What to produce: Every record should be written out exactly, please.

[Source data]
********************
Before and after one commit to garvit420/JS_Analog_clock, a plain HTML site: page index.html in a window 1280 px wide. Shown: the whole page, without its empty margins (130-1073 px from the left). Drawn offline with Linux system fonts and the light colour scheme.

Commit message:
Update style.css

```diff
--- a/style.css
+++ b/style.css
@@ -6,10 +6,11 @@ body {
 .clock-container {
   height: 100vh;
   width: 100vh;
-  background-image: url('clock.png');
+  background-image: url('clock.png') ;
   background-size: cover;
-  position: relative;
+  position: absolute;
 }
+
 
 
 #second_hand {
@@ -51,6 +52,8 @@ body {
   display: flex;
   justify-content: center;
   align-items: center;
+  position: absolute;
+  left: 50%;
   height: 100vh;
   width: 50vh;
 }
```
********************
Answer to this problem:
Before and after one commit to garvit420/JS_Analog_clock, a plain HTML site: page index.html in a window 1280 px wide. Shown: the whole page, without its empty margins (130-1073 px from the left). Drawn offline with Linux system fonts and the light colour scheme.

Commit message:
Update style.css

```diff
--- a/style.css
+++ b/style.css
@@ -6,10 +6,11 @@ body {
 .clock-container {
   height: 100vh;
   width: 100vh;
-  background-image: url('clock.png');
+  background-image: url('clock.png') ;
   background-size: cover;
-  position: relative;
+  position: absolute;
 }
+
 
 
 #second_hand {
@@ -51,6 +52,8 @@ body {
   display: flex;
   justify-content: center;
   align-items: center;
+  position: absolute;
+  left: 50%;
   height: 100vh;
   width: 50vh;
 }
```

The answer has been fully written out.